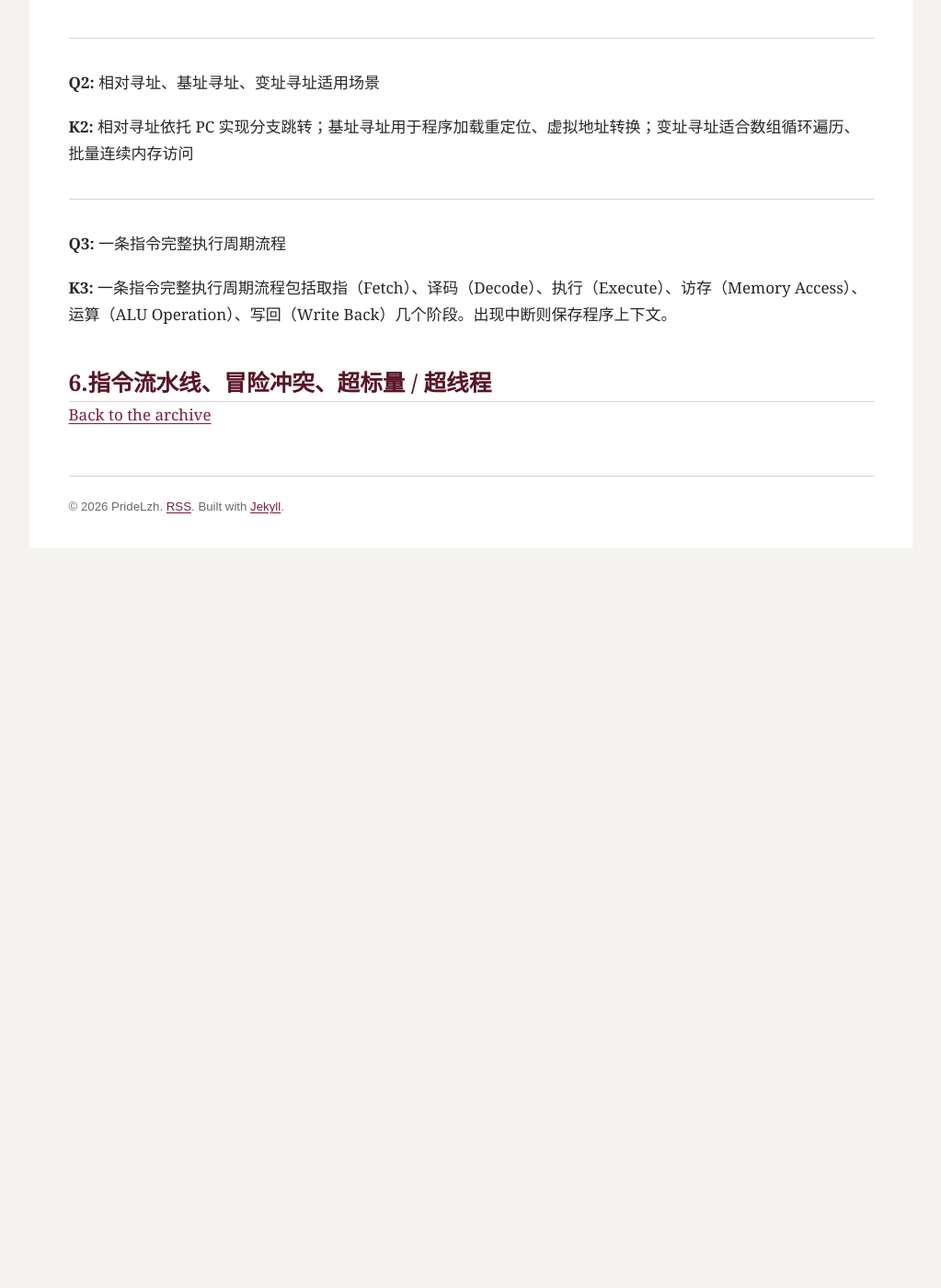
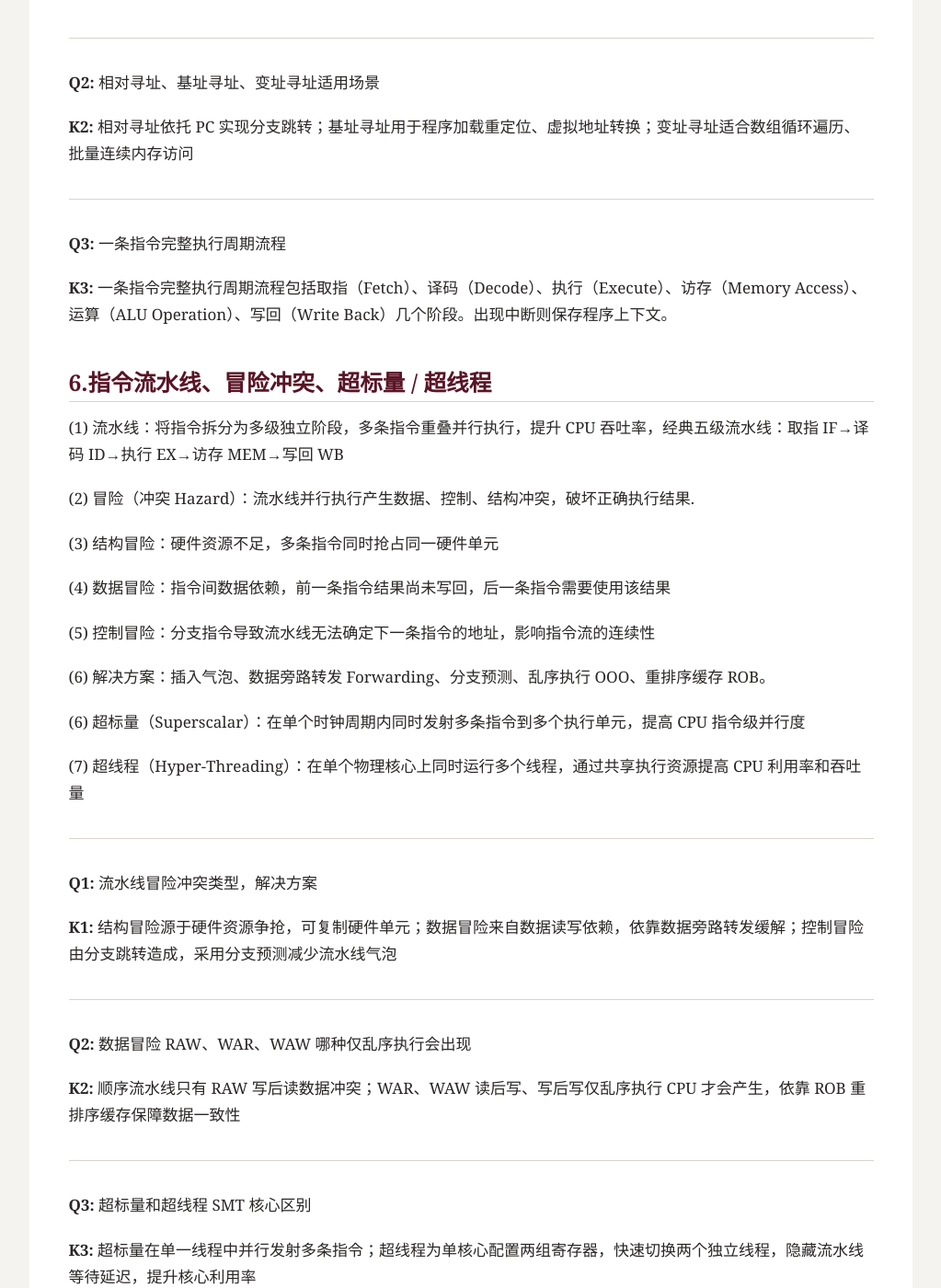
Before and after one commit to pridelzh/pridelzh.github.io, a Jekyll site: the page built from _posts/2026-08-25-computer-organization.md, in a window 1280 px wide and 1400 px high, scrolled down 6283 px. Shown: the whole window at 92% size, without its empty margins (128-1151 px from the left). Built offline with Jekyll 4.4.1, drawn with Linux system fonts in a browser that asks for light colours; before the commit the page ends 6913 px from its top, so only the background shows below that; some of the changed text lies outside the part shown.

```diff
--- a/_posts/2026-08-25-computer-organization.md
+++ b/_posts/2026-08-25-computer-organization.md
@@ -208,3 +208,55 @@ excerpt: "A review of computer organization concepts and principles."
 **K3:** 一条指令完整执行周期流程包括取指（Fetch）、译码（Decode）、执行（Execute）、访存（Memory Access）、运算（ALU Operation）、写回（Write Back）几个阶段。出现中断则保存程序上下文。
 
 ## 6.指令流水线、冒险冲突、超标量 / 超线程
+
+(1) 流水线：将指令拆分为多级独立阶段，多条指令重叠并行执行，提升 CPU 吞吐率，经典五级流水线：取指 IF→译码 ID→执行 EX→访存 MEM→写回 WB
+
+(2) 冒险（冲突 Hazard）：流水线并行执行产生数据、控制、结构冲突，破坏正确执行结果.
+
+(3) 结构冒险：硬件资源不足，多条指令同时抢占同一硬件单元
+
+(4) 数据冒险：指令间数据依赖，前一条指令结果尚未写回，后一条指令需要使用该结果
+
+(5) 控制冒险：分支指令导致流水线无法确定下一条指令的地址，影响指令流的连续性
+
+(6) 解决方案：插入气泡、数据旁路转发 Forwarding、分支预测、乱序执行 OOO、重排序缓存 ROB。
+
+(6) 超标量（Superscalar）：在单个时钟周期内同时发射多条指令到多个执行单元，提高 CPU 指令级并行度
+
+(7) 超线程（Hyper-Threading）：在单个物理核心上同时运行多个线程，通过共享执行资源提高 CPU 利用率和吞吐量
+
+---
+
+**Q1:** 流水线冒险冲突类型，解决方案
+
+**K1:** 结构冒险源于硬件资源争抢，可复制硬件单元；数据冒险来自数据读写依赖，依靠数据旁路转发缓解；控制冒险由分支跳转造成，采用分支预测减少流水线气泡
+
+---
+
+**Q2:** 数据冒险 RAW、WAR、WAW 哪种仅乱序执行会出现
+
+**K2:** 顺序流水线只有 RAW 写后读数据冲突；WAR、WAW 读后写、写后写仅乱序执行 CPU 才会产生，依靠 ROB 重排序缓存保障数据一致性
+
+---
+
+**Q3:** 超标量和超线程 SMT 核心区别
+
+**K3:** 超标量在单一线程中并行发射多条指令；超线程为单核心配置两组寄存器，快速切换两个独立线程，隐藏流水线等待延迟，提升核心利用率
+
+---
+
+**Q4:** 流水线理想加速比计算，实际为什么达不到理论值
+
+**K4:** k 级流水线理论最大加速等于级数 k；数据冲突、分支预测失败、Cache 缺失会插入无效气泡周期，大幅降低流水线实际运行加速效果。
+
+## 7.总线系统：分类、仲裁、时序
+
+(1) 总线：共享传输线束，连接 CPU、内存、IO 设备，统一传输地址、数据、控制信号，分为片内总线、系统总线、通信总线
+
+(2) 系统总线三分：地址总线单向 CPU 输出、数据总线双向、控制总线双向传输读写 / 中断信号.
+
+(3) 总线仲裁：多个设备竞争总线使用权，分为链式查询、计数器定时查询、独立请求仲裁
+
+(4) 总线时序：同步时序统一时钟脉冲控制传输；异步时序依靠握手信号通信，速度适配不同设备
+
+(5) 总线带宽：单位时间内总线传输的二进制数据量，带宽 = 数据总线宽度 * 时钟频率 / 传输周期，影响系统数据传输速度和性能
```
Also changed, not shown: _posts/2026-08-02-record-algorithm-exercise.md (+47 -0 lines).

────────────────

What you should do :: If a line in the material above contains "解决方案", show that line.

Problem solution ::
+(6) 解决方案：插入气泡、数据旁路转发 Forwarding、分支预测、乱序执行 OOO、重排序缓存 ROB。
+**Q1:** 流水线冒险冲突类型，解决方案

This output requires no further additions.